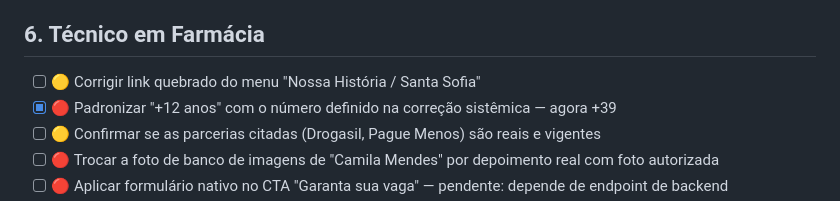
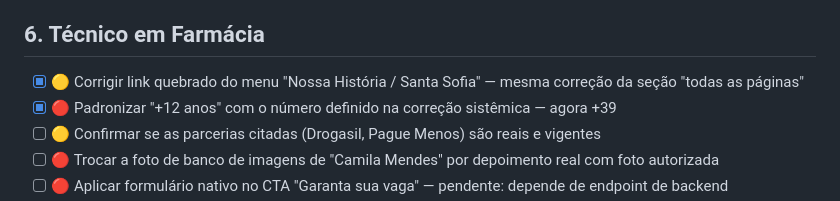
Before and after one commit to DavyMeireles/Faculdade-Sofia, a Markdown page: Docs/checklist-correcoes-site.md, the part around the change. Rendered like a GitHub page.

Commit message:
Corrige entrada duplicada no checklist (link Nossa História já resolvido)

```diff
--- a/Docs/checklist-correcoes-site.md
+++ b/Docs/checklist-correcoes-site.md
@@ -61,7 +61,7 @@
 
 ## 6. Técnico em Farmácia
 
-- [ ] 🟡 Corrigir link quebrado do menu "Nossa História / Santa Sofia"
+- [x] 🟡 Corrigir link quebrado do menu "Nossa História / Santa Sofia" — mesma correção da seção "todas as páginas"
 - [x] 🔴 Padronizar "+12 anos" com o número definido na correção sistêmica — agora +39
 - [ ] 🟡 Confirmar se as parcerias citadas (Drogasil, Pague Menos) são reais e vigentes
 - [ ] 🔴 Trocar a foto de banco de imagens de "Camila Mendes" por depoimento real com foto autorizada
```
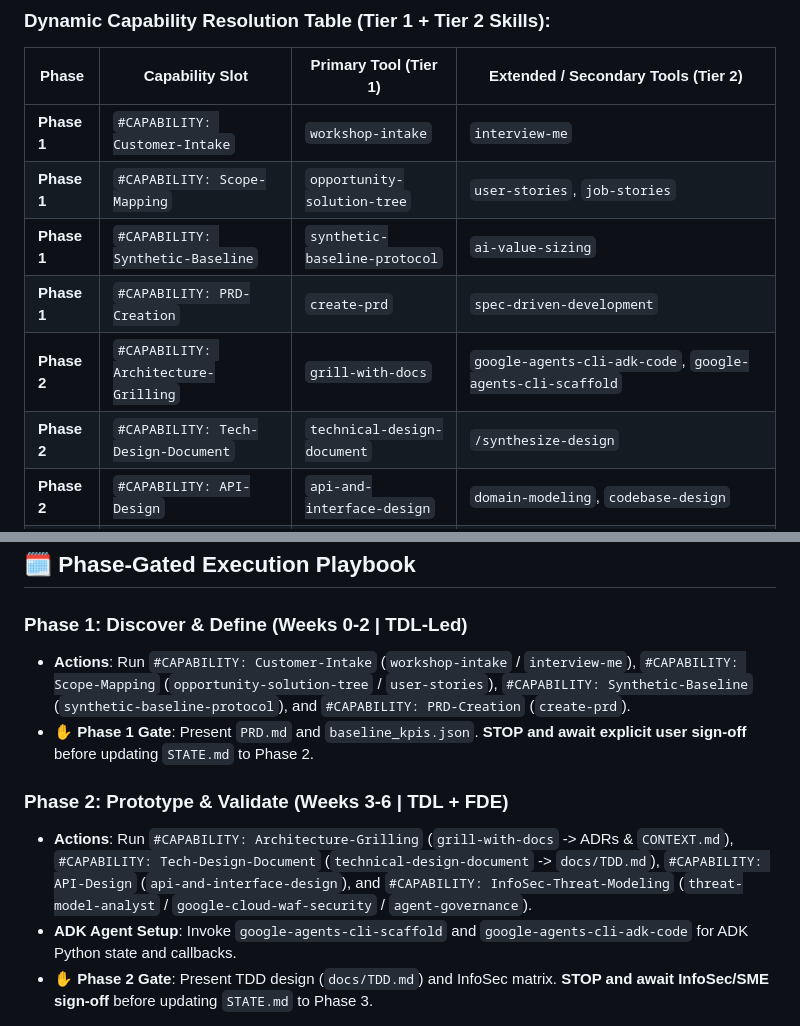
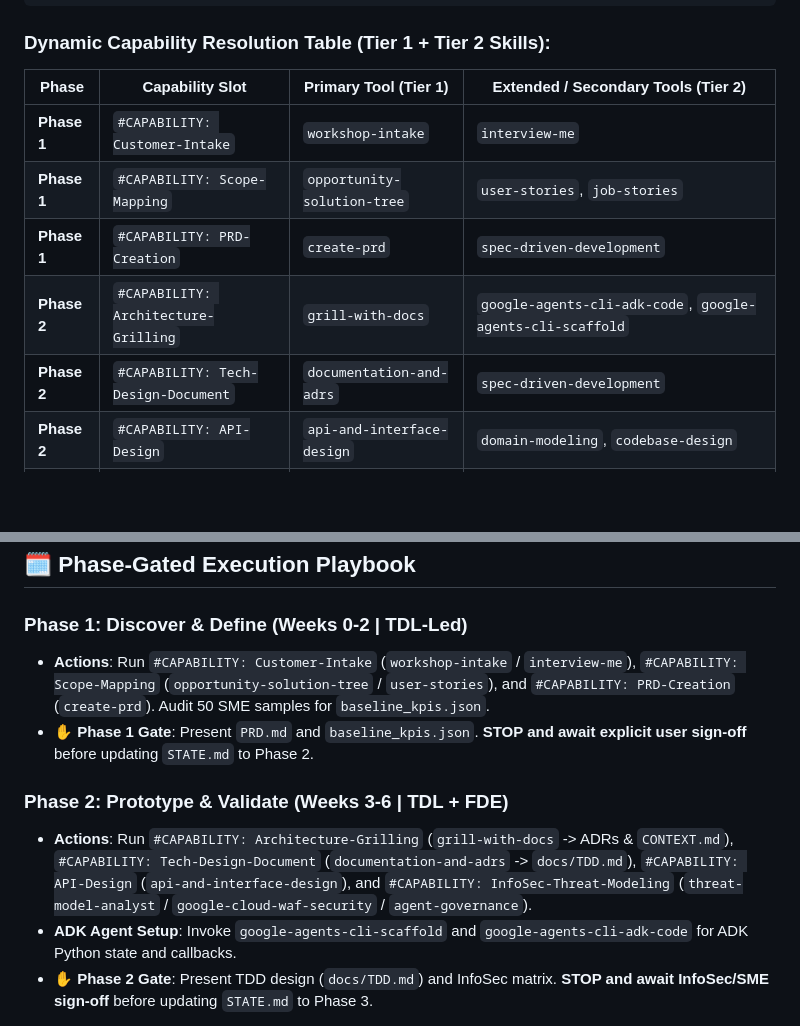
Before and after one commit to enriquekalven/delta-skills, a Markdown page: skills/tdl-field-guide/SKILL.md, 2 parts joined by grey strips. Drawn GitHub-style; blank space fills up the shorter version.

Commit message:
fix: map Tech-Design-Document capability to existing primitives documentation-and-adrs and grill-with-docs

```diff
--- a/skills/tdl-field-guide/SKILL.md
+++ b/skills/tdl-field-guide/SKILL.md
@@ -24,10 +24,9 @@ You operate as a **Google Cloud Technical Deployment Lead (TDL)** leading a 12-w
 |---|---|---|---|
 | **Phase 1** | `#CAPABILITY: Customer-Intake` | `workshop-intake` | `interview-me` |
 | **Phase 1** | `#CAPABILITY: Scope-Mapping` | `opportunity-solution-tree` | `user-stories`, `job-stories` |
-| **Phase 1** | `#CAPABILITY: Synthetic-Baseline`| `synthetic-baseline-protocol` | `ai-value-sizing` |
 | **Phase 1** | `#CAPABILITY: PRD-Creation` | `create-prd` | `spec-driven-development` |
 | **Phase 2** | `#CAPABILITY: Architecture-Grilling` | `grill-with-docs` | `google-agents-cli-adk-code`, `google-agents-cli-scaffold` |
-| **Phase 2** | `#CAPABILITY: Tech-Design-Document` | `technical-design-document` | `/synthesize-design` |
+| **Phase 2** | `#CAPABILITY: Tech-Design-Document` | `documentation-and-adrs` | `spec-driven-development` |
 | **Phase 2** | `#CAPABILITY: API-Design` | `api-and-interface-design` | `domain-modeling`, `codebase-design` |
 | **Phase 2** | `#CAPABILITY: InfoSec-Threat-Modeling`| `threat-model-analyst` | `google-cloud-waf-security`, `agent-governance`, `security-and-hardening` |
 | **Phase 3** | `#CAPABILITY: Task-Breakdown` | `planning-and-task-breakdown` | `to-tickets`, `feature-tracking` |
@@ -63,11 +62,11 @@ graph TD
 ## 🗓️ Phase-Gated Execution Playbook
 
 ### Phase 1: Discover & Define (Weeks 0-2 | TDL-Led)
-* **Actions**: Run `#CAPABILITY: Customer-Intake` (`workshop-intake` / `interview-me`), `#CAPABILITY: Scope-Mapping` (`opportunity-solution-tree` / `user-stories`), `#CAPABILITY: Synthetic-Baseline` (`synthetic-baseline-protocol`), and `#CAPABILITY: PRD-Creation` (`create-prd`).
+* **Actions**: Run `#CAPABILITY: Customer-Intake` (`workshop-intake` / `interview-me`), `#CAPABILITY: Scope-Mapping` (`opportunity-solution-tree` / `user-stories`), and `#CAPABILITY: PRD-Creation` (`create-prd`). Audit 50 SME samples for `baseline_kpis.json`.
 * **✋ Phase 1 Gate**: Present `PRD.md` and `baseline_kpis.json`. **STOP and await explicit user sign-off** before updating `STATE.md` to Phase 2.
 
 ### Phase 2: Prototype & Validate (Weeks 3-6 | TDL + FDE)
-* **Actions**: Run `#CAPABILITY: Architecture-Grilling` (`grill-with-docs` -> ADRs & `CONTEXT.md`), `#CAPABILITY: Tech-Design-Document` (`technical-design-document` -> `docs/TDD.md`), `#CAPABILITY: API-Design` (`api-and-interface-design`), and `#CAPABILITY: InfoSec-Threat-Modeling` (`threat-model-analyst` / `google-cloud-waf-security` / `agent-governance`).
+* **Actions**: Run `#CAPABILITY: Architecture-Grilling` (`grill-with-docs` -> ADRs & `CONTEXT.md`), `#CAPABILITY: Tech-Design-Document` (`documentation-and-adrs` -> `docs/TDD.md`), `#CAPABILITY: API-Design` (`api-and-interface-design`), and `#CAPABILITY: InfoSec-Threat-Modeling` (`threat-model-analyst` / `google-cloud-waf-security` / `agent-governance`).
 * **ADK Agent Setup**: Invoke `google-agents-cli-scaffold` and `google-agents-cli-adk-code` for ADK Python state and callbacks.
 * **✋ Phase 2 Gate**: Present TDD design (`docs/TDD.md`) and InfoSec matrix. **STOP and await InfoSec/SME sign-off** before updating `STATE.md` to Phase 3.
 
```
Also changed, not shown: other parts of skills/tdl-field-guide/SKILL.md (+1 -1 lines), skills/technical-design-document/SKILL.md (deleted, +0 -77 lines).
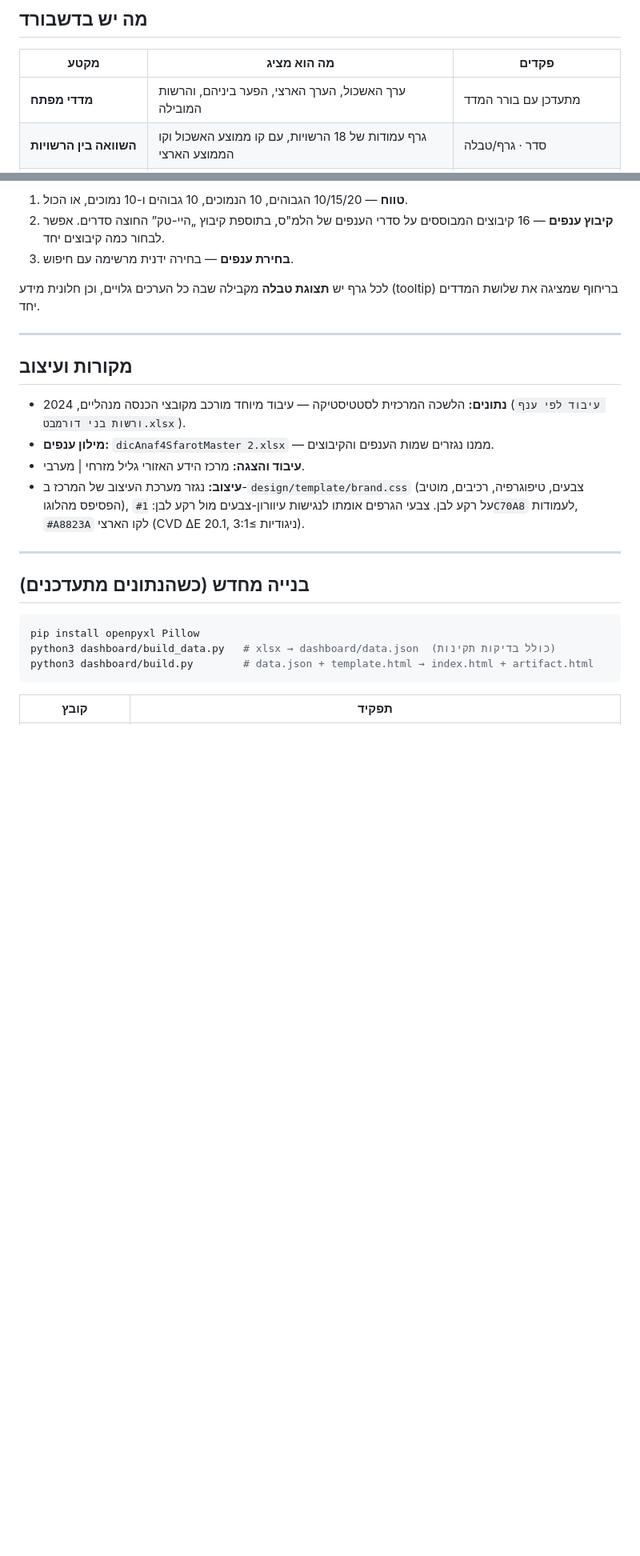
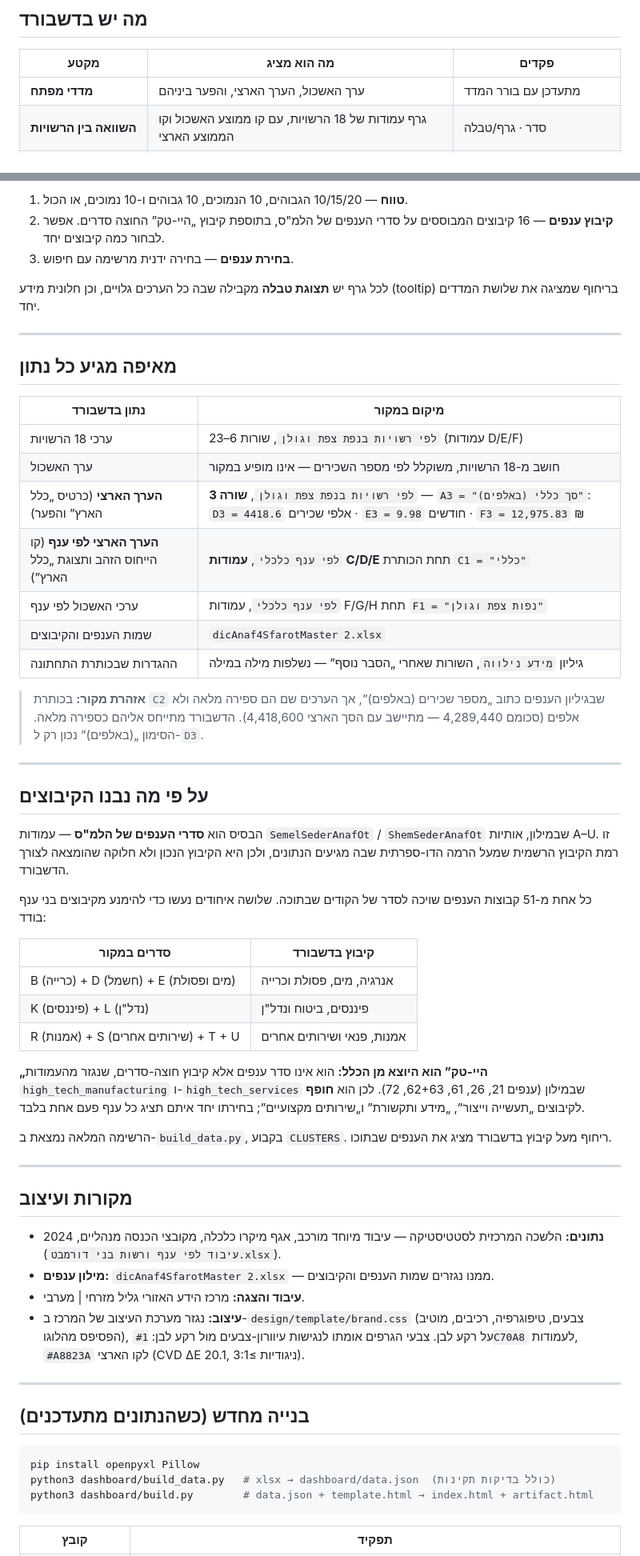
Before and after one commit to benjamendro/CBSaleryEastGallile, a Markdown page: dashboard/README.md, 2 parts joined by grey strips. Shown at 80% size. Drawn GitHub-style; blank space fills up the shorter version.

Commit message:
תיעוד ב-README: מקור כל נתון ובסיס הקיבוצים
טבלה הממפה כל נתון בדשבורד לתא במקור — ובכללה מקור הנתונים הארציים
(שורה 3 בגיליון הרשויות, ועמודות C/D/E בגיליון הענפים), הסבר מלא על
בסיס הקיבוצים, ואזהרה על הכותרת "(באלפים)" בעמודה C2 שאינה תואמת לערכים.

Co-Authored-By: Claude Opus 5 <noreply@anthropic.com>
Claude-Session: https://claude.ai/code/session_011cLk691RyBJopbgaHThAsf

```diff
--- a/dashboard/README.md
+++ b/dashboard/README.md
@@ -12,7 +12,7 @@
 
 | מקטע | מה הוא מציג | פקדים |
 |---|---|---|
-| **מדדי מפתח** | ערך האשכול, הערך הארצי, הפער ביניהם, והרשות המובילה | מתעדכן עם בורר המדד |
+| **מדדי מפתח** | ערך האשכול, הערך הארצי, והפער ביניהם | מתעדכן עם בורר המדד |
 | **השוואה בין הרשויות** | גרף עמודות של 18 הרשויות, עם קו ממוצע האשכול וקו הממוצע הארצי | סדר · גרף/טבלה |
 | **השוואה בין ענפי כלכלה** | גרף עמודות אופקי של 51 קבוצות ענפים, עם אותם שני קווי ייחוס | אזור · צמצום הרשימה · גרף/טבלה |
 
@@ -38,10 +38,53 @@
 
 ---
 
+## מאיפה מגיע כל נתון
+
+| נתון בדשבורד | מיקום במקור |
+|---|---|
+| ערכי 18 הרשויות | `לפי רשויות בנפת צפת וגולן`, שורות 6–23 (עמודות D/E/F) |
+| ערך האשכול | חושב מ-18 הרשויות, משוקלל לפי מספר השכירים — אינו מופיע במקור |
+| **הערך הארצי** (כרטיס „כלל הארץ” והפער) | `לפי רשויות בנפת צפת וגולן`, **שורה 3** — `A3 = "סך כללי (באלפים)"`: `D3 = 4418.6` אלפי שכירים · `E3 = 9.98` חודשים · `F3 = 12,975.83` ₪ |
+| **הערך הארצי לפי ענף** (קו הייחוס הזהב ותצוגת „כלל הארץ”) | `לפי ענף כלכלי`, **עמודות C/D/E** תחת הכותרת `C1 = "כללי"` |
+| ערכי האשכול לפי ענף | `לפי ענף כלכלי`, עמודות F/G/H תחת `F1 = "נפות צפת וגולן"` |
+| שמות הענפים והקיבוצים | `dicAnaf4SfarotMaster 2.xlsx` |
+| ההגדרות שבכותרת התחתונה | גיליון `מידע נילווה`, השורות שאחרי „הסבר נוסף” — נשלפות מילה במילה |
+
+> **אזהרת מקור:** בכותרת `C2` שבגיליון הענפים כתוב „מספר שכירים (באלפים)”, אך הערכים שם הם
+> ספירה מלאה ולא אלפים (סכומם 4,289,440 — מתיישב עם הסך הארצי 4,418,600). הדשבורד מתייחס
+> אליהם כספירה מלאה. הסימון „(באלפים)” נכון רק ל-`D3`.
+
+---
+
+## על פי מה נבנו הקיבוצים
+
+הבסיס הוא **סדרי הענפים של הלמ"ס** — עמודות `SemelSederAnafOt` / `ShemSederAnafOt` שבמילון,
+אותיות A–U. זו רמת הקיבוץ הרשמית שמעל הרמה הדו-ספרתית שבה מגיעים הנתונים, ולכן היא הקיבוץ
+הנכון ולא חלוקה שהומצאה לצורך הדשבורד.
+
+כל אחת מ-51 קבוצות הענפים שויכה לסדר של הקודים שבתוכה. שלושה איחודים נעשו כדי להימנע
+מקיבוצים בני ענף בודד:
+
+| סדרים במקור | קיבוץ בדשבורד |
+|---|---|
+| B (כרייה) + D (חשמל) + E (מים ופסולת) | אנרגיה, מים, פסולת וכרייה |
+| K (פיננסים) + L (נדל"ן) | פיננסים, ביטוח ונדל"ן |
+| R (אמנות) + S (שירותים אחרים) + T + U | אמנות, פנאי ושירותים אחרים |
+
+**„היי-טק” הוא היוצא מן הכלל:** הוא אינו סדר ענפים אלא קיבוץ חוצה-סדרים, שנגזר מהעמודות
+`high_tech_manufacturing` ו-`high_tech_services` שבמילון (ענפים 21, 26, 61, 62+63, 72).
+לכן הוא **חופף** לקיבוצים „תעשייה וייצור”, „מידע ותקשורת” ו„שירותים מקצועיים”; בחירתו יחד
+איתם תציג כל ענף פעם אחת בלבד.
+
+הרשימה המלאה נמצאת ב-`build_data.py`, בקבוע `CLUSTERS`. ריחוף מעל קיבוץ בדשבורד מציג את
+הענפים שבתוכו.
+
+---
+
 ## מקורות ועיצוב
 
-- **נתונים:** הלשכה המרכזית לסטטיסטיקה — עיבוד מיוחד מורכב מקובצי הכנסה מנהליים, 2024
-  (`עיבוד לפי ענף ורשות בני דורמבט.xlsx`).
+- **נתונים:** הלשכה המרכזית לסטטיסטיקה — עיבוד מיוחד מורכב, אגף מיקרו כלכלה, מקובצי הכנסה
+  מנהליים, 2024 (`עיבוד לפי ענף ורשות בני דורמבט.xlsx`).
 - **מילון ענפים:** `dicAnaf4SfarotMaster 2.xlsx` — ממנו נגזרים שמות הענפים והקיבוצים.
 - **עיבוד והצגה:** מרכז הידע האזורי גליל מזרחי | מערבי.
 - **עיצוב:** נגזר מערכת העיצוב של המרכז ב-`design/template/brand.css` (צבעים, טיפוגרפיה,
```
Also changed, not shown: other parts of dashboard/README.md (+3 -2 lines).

REQUIRED WORK: Count up the lines of the listing in which the word "Scope" occurs, then state that number by itself.

SOLUTION FOR THIS TASK: 3